__Your instructions__: Whenever a line of the listing contains the string "PeerGrading", return that line.
━━━━━━━━
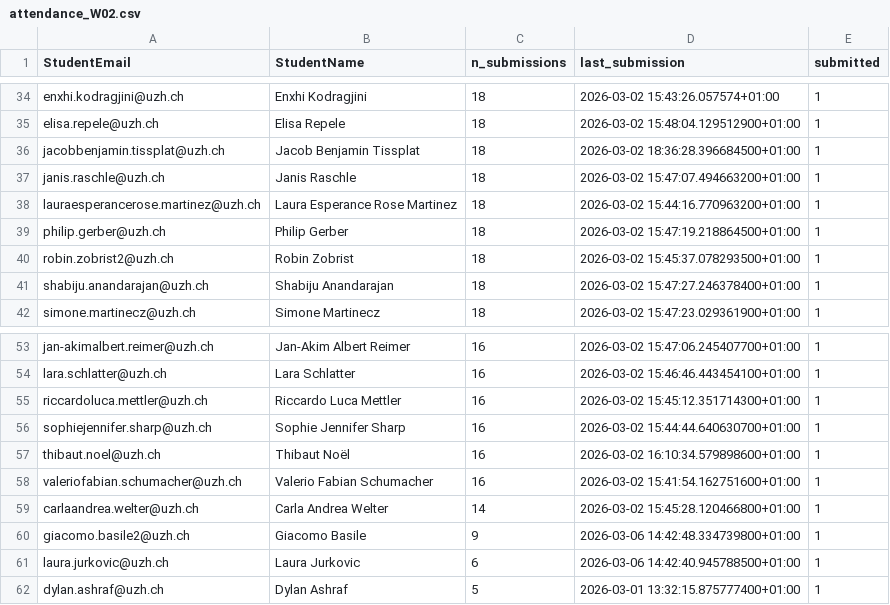
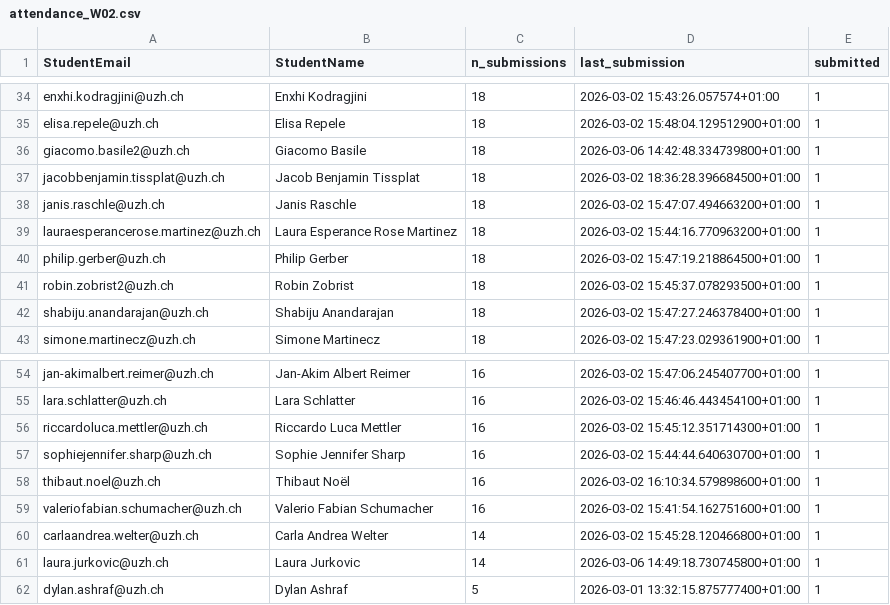
Before and after one commit to RenjieCui/Peer-Grading-Repo-archived, a CSV file: PeerGrading/Output/attendance_W02.csv, drawn as a sheet; only a part is shown, gaps mark what is left out.

```diff
--- a/PeerGrading/Output/attendance_W02.csv
+++ b/PeerGrading/Output/attendance_W02.csv
@@ -35,2 +35,3 @@ enxhi.kodragjini@uzh.ch,Enxhi Kodragjini,18,2026-03-02 15:43:26.057574+01:00,1
 elisa.repele@uzh.ch,Elisa Repele,18,2026-03-02 15:48:04.129512900+01:00,1
+giacomo.basile2@uzh.ch,Giacomo Basile,18,2026-03-06 14:42:48.334739800+01:00,1
 jacobbenjamin.tissplat@uzh.ch,Jacob Benjamin Tissplat,18,2026-03-02 18:36:28.396684500+01:00,1
@@ -59,4 +60,3 @@ valeriofabian.schumacher@uzh.ch,Valerio Fabian Schumacher,16,2026-03-02 15:41:54
 carlaandrea.welter@uzh.ch,Carla Andrea Welter,14,2026-03-02 15:45:28.120466800+01:00,1
-giacomo.basile2@uzh.ch,Giacomo Basile,9,2026-03-06 14:42:48.334739800+01:00,1
-laura.jurkovic@uzh.ch,Laura Jurkovic,6,2026-03-06 14:42:40.945788500+01:00,1
+laura.jurkovic@uzh.ch,Laura Jurkovic,14,2026-03-06 14:49:18.730745800+01:00,1
 dylan.ashraf@uzh.ch,Dylan Ashraf,5,2026-03-01 13:32:15.875777400+01:00,1
```
Also changed, not shown: PeerGrading/Output/master/grade_edges.csv, PeerGrading/Output/master/grade_matrix_mean.csv, 7 other files.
━━━━━━━━
__Written reply__:
Before and after one commit to RenjieCui/Peer-Grading-Repo-archived, a CSV file: PeerGrading/Output/attendance_W02.csv, drawn as a sheet; only a part is shown, gaps mark what is left out.
--- a/PeerGrading/Output/attendance_W02.csv
+++ b/PeerGrading/Output/attendance_W02.csv
Also changed, not shown: PeerGrading/Output/master/grade_edges.csv, PeerGrading/Output/master/grade_matrix_mean.csv, 7 other files.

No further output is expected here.